LEANDER, Texas (KXAN) — Parents of a Leander ISD middle school student are frustrated after receiving a letter letting them know their son may not be able to move onto high school.
Maridith Jones says her son failed a couple classes at the end of his eighth grade school year, but she claims she was assured by school staff that if her son took part in a STAAR Testing Academy along with the STAAR test, and passed, he could be promoted to high school.
According to the letter sent to her by Leander ISD, her son may not be promoted.
An online letter states:
In grades 4-8, promotion to the next grade level shall be based on an overall average of 70 on a scale of 100 based upon course-level, grade-level standards (essential knowledge and skills) for all subject areas and a grade of 70 or above in three of the following areas: language arts, mathematics, science, and social studies.”
Jones says because staff advised her that the STAAR Academy would count as summer school to make up for the courses her son failed, as long as he passed the re-test, she thought he would be all right.
“He went ahead and took the STAAR academy, but he can’t retake the test and he didn’t have the opportunity to take the classes he needed to pass to ninth grade,” Jones says.
Now, she’s afraid the district has tied her hands and he’ll have to repeat a grade on account of STAAR test glitches.
Jones said, “The summer school classes for middle school was held the same time as the STAAR Academy, so he didn’t have the opportunity whatsoever to take the classes…”
The district says they do not plan on holding another summer school session for students who didn’t take it before.

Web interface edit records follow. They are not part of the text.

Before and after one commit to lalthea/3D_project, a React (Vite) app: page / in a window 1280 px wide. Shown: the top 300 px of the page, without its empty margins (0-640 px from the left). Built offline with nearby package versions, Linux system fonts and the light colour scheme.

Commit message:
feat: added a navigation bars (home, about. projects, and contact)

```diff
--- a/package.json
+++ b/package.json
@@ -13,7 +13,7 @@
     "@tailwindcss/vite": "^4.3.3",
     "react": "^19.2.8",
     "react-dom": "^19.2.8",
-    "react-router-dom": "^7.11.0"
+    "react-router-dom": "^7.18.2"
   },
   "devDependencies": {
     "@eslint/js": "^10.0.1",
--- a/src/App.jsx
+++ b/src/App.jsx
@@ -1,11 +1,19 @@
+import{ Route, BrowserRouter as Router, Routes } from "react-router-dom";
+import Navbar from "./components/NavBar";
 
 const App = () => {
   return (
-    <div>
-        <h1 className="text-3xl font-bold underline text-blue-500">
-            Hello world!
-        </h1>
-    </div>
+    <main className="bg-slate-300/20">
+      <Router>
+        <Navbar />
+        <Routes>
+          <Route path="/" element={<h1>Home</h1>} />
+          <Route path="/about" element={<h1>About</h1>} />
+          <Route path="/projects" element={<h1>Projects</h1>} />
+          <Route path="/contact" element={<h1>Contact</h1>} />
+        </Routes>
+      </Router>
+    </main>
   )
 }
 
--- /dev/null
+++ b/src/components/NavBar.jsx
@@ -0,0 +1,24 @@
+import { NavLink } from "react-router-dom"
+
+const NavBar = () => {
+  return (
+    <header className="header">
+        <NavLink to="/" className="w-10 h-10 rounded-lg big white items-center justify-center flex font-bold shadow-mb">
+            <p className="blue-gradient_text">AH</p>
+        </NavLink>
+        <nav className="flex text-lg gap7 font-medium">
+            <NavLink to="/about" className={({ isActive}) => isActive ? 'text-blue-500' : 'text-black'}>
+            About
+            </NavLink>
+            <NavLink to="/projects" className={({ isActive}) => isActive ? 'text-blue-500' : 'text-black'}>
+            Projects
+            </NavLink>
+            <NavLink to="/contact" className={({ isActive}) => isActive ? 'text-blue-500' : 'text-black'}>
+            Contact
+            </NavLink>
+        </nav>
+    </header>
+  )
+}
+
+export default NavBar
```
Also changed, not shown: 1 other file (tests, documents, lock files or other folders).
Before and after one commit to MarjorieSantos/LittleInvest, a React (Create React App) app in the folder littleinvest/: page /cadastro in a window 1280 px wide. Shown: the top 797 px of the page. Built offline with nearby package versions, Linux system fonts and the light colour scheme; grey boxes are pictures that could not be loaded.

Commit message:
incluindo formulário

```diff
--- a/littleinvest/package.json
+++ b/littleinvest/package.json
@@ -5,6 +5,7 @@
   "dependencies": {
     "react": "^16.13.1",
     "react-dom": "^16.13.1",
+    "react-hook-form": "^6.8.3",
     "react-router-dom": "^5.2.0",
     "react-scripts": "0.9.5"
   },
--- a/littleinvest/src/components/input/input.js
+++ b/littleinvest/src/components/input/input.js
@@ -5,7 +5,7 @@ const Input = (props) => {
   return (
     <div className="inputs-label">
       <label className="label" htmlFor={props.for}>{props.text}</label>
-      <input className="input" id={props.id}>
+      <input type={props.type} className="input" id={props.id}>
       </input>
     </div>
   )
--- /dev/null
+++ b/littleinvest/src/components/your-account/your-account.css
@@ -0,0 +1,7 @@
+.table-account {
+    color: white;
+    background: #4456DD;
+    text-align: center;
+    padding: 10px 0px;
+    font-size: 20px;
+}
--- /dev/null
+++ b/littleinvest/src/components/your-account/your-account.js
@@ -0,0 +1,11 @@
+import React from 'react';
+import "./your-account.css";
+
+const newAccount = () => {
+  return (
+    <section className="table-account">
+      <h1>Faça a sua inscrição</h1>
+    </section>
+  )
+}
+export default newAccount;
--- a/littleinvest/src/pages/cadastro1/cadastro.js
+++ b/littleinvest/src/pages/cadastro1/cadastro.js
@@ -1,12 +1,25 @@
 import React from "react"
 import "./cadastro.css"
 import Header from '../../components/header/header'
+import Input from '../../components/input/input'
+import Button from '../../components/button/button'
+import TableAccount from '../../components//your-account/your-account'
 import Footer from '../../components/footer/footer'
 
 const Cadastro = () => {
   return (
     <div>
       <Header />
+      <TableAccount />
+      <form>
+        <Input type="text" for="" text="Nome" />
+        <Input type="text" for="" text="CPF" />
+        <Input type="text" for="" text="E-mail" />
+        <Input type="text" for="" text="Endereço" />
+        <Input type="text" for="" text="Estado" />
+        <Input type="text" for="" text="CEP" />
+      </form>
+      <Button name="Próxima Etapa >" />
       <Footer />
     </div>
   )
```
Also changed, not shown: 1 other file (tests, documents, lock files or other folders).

“LISD has no plans to hold another session of summer school for the students who chose to attend the STAAR Academy instead of Summer School. These situations will be handled on a case-by-case basis when our principals and staff return in July, with the best interest of each student taken into consideration with every decision,” the district said.
Parents say it’s not fair for their students and hope they can have an input when it comes to changing their child’s academic future.
“To find out, you could’ve gone to summer school and passed, but since you know the STAAR academy was supposed to trump summer school, sorry you’re SOL,” Jones said. “If he would’ve failed the two STAAR tests he needed to pass, then that’s on him, but this whole process is not on him.”